At ScotKart we have always invested heavily in new technology, and have tested several electric go karts in Glasgow at both our Cambuslang and Clydebank tracks.

However our staff and customers have found the experience of racing electric Biz Karts, Sodi Karts, OTL Karts and Rimo Karts to be very disappointing for several reasons, compared to racing our fleet of Biz petrol karts –

• The weight of all those batteries mean that an electric go kart is substantially heavier than a petrol karts. This means that the handling is severely compromised, and they just don’t respond to your steering inputs, or go round corners the way that a go kart should, which spoils your enjoyment.

. It also means that any impact with the barrier or another kart has a lot more force than a normal go kart because of the weight, which creates major safety issues.

• You don’t have the same control over the accelerator pedal for a smooth driving style with lots’ of involvement and input – with electric karts the power is simply off or on, without the same response.

• There is no rumble and roar from the engine when you push the pedal to the metal – you really miss the vibrations, the sound and the smell of a petrol powered racing kart that makes you feel that you are driving a real racing machine just like Lewis Hamilton.

• They run out of juice quickly – the optimum run time is only 8 minutes, and by our experience they often don’t last that long. Compare that with our Le-Mans Team Challenges which offer up to 2 hours of non-stop racing, or Track Drive Experience which is 20% longer. Our karts are always ready to race and you are never sitting around waiting for a charge.

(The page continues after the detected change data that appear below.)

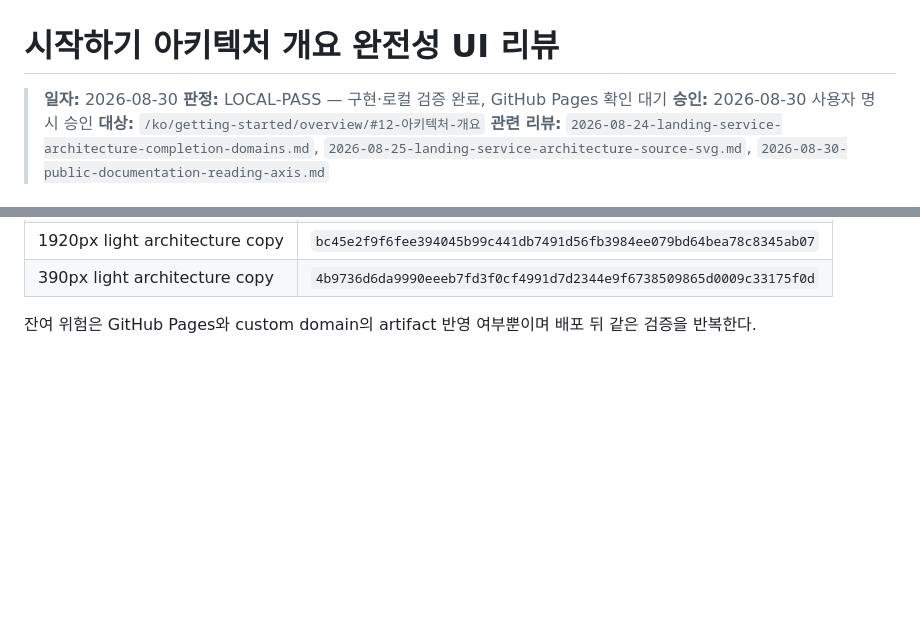
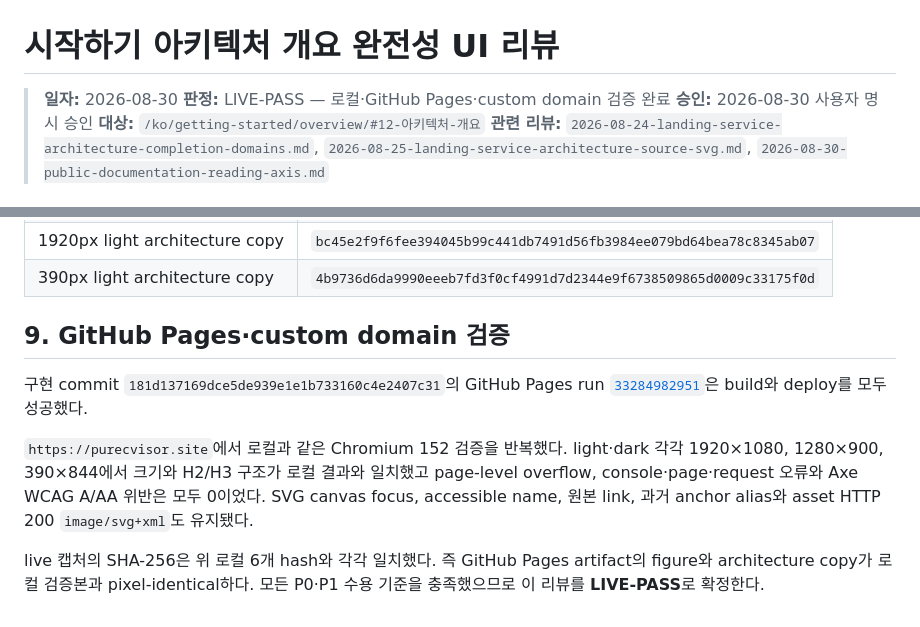
Before and after one commit to HardcoreMonk/purecvisor, a Markdown page: docs/ui-reviews/2026-08-30-overview-architecture-completeness.md, 2 parts joined by grey strips. Drawn GitHub-style; blank space fills up the shorter version.

Commit message:
docs(site): record architecture live verification

```diff
--- a/docs/ui-reviews/2026-08-30-overview-architecture-completeness.md
+++ b/docs/ui-reviews/2026-08-30-overview-architecture-completeness.md
@@ -1,7 +1,7 @@
 # 시작하기 아키텍처 개요 완전성 UI 리뷰
 
 > **일자:** 2026-08-30
-> **판정:** LOCAL-PASS — 구현·로컬 검증 완료, GitHub Pages 확인 대기
+> **판정:** LIVE-PASS — 로컬·GitHub Pages·custom domain 검증 완료
 > **승인:** 2026-08-30 사용자 명시 승인
 > **대상:** `/ko/getting-started/overview/#12-아키텍처-개요`
 > **관련 리뷰:** `2026-08-24-landing-service-architecture-completion-domains.md`,
@@ -133,5 +133,17 @@ console·page·request 오류와 Axe WCAG A/AA 위반은 0이었다.
 | 1920px light architecture copy | `bc45e2f9f6fee394045b99c441db7491d56fb3984ee079bd64bea78c8345ab07` |
 | 390px light architecture copy | `4b9736d6da9990eeeb7fd3f0cf4991d7d2344e9f6738509865d0009c33175f0d` |
 
-잔여 위험은 GitHub Pages와 custom domain의 artifact 반영 여부뿐이며 배포 뒤 같은 검증을
-반복한다.
+## 9. GitHub Pages·custom domain 검증
+
+구현 commit `181d137169dce5de939e1e1b733160c4e2407c31`의 GitHub Pages run
+[`33284982951`](https://github.com/HardcoreMonk/purecvisor/actions/runs/33284982951)은 build와
+deploy를 모두 성공했다.
+
+`https://purecvisor.site`에서 로컬과 같은 Chromium 152 검증을 반복했다. light·dark 각각
+1920×1080, 1280×900, 390×844에서 크기와 H2/H3 구조가 로컬 결과와 일치했고 page-level
+overflow, console·page·request 오류와 Axe WCAG A/AA 위반은 모두 0이었다. SVG canvas focus,
+accessible name, 원본 link, 과거 anchor alias와 asset HTTP 200 `image/svg+xml`도 유지됐다.
+
+live 캡처의 SHA-256은 위 로컬 6개 hash와 각각 일치했다. 즉 GitHub Pages artifact의 figure와
+architecture copy가 로컬 검증본과 pixel-identical하다. 모든 P0·P1 수용 기준을 충족했으므로
+이 리뷰를 **LIVE-PASS**로 확정한다.
```
Also changed, not shown: docs/PUBLIC_DOCUMENTATION_SITE.md (+2 -1 lines).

• The performance is very uneven as batteries fade over time, meaning some karts are faster than others. One Tripadvisor review of a London electric go kart track reported – ‘THERE IS A MASSIVE DIFFERENCE IN PERFORMANCE BETWEEN THESE ELECTRIC KARTS SO YOU ARE NOT RACING ON A LEVEL PLAYING FIELD! This venue uses electric karts. I’m all for a green approach but unfortunately these karts do not get charged up enough between sessions. I have been 4 times to this venue and on every occasion there has been a huge discrepancy between kart performance. I have been to many other venues with petrol karts and not had this problem.’

• We are not won over by the environmental arguments either for several reasons a). Because of the charging issues you need to manufacture at least 50% more karts for your fleet b). Most electricity in Scotland comes from burning fossil fuel c).The batteries are an ecological nightmare to manufacture and dispose d). The batteries need replacing on a very regular basis

The only argument for electric karts is no fumes, however the latest generation of Honda 4 Stroke engines consume very little petrol and have extremely low emissions, especially when combined with a catalytic convertor.

If you want an authentic kart racing experience in Glasgow, with lightweight, hi-performance karts, please visit ScotKart in Cambuslang or Clydebank.

You get the real deal as a driver at ScotKart, with not just the feel, smell and taste of real racing, but equally matched karts, which can just keep going all night.

It’s an intense, seat of the pants race experience unlike battery powered electric go karts which leave you wanting more.

As another kart track operator, Richard Ray, wrote about his karting experience in America –

‘I’ve run electrics at Velocity 17 in past years and Pole Position, Jersey City, last year.
Also gas karts at GPNY, LVGP, On Track Wallingford, CT, and On Track, Brookville, CT more recently.
Without consideration of the track itself, I much prefer the gas karts.’